EXERCISE AIM
Working from the listing below, set down every line exactly.

+ + +

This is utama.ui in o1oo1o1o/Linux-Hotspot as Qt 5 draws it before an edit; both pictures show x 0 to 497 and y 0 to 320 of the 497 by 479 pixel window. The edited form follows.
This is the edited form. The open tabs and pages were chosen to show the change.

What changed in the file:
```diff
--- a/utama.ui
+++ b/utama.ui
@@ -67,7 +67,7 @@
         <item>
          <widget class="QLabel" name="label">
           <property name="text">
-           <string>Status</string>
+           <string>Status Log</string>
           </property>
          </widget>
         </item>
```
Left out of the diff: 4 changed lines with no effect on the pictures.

+ + +

EXPECTED ANSWER
This is utama.ui in o1oo1o1o/Linux-Hotspot as Qt 5 draws it before an edit; both pictures show x 0 to 497 and y 0 to 320 of the 497 by 479 pixel window. The edited form follows.
This is the edited form. The open tabs and pages were chosen to show the change.

What changed in the file:
```diff
--- a/utama.ui
+++ b/utama.ui
@@ -67,7 +67,7 @@
         <item>
          <widget class="QLabel" name="label">
           <property name="text">
-           <string>Status</string>
+           <string>Status Log</string>
           </property>
          </widget>
         </item>
```
Left out of the diff: 4 changed lines with no effect on the pictures.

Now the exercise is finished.